Christopher Fifield: Ibbs and Tillett : the Rise and Fall of a Musical Empire

Christopher Fifield: Ibbs and Tillett : the Rise and Fall of a Musical Empire
ISBN 1-84014-290-1

This book details the 90 year history of, in its day, the greatest concert agency in Britain. It charts the fluctuating fortunes of a specific agency business in the context of a society and music industry that was changing drastically at the time. This book also provides an in-depth look at some of the artists employed by the Ibbs and Tillett agency, including the likes of Sergei Rachmaninov, Kathleen Ferrier and Myra Hess, most often through letters that were written by or to those very people.

Fifield has given the reader a book that can be used in a variety of ways. Its focus on artists’ letters allows us to see different and possibly unknown sides to famous artists, and as such the material is invaluable to those seeking a comprehensive picture of some of the century’s greatest musicians. At the same time, the facts and figures of the agency are very well researched, and the wealth of detail published allows us to trace the growth and eventual decline of the agency very clearly. More broadly, its chronological structure is very useful; this book really does look at concert agency both specifically and in terms of how it was affected by the social turbulence of the 20th century.

At 650 pages, including nearly 300 pages of appendices, this book cannot be seen as a light read. However, it is well demarcated and signposted, and its size should not put off people interested in understanding how professional musicians in the 20th century survived and lived. The impact of two world wars, the rise of the BBC, the growth of personal management as an ideal, the rise of prices and costs and other issues are all given a lot of time and space. Readers will come away with the feeling that they appreciate both how concert agencies of the old school were run, and how much such agencies were under pressure to change by the later decades of the century if they wished to survive.
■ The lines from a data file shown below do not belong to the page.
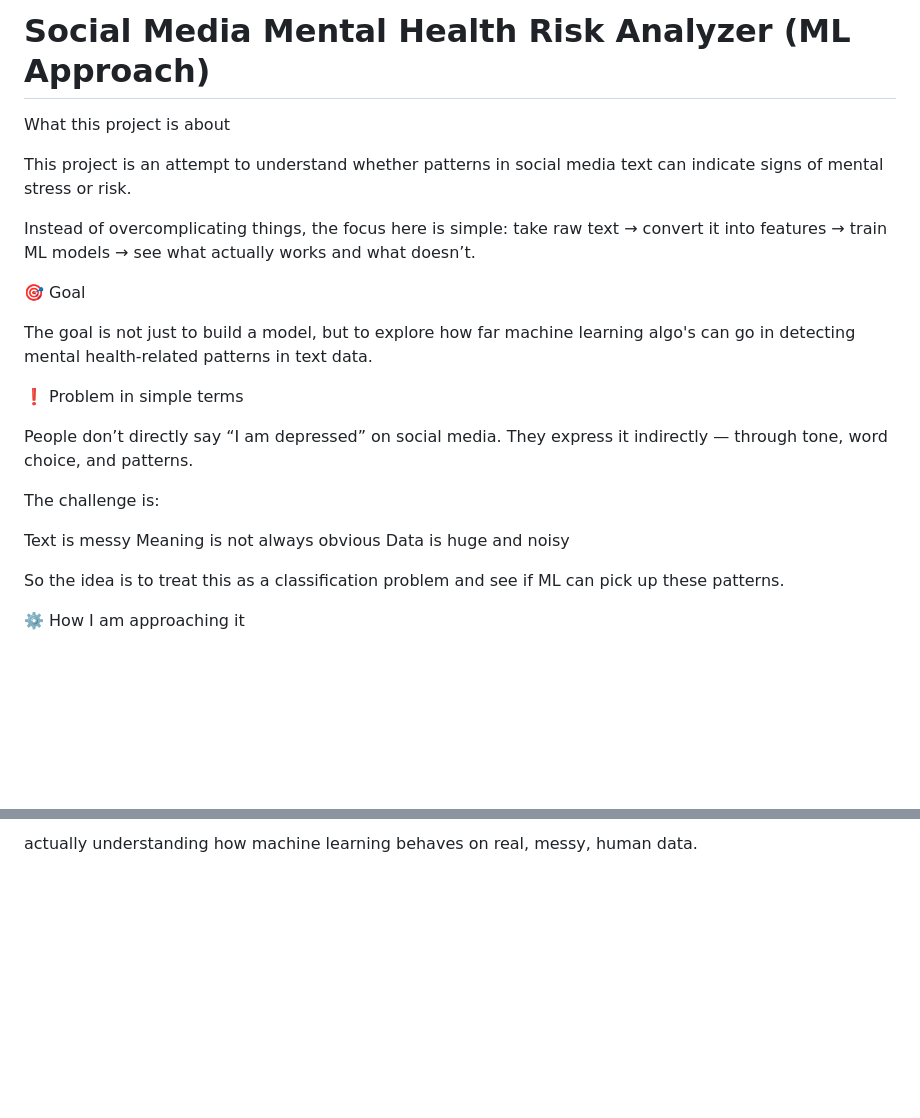
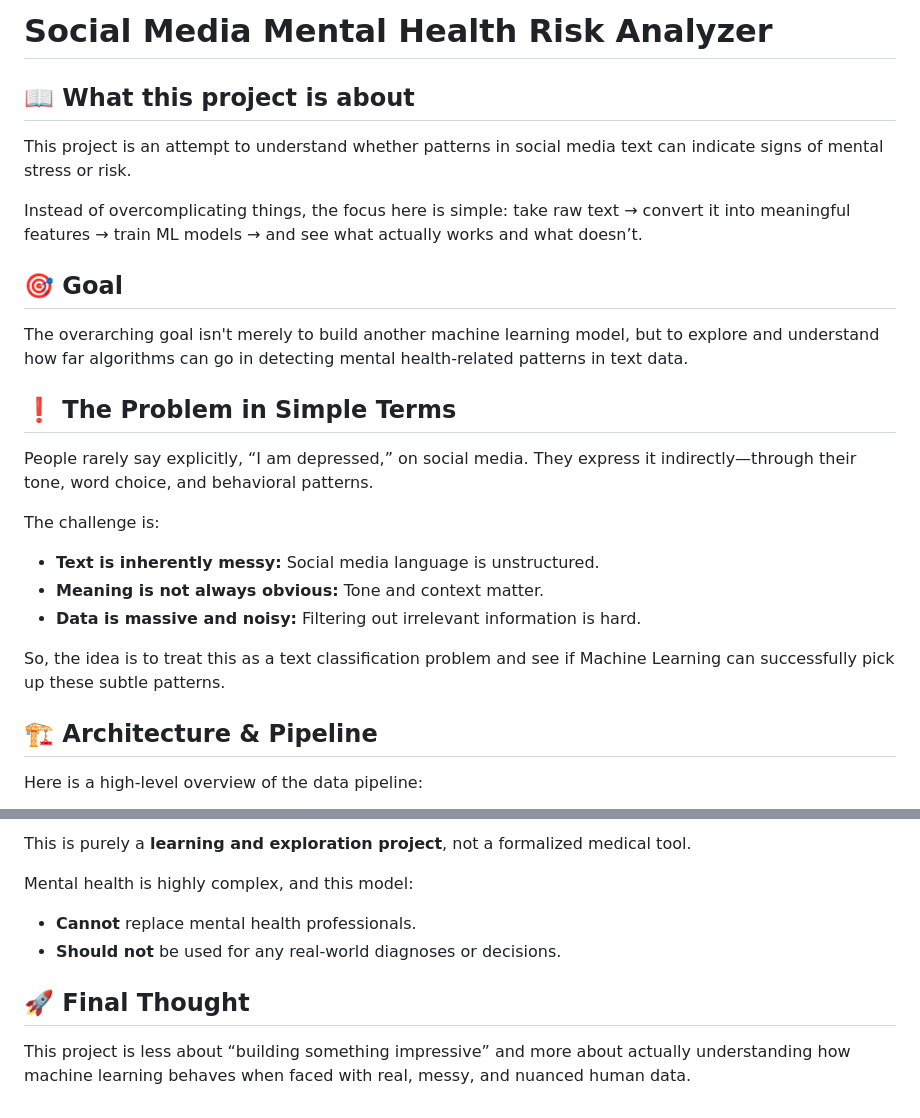
Before and after one commit to tezendrax/Social-Media-Mental-Health-Risk-Analyzer, a Markdown page: README.md, 2 parts joined by grey strips. Drawn GitHub-style; blank space fills up the shorter version.

```diff
--- a/README.md
+++ b/README.md
@@ -1,27 +1,27 @@
-# Social Media Mental Health Risk Analyzer (ML Approach)
-  What this project is about
+# Social Media Mental Health Risk Analyzer
+
+## 📖 What this project is about
 
 This project is an attempt to understand whether patterns in social media text can indicate signs of mental stress or risk.
 
-Instead of overcomplicating things, the focus here is simple:
-take raw text → convert it into features → train ML models → see what actually works and what doesn’t.
+Instead of overcomplicating things, the focus here is simple: take raw text → convert it into meaningful features → train ML models → and see what actually works and what doesn’t.
 
-🎯 Goal
+## 🎯 Goal
 
-The goal is not just to build a model, but to explore how far machine learning algo's can go in detecting mental health-related patterns in text data.
+The overarching goal isn't merely to build another machine learning model, but to explore and understand how far algorithms can go in detecting mental health-related patterns in text data.
 
-❗ Problem in simple terms
+## ❗ The Problem in Simple Terms
 
-People don’t directly say “I am depressed” on social media.
-They express it indirectly — through tone, word choice, and patterns.
+People rarely say explicitly, “I am depressed,” on social media. They express it indirectly—through their tone, word choice, and behavioral patterns.
 
 The challenge is:
+- **Text is inherently messy:** Social media language is unstructured.
+- **Meaning is not always obvious:** Tone and context matter.
+- **Data is massive and noisy:** Filtering out irrelevant information is hard.
 
-Text is messy
-Meaning is not always obvious
-Data is huge and noisy
+So, the idea is to treat this as a text classification problem and see if Machine Learning can successfully pick up these subtle patterns.
 
-So the idea is to treat this as a classification problem and see if ML can pick up these patterns.
+## 🏗️ Architecture & Pipeline
 
-⚙️ How I am approaching it
+Here is a high-level overview of the data pipeline:
 
@@ -126,2 +136,10 @@ This project is less about “building something impressive” and more about:
 
-actually understanding how machine learning behaves on real, messy, human data.
+This is purely a **learning and exploration project**, not a formalized medical tool.
+
+Mental health is highly complex, and this model:
+- **Cannot** replace mental health professionals.
+- **Should not** be used for any real-world diagnoses or decisions.
+
+## 🚀 Final Thought
+
+This project is less about “building something impressive” and more about actually understanding how machine learning behaves when faced with real, messy, and nuanced human data.
```
Also changed, not shown: other parts of README.md (+78 -68 lines).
Fifield objectively and interestingly weaves together some of the drier musical facts with the human and social context in which they occurred to form a book that is to be recommended either in its entirety or as a frame of reference for specific artists or decades.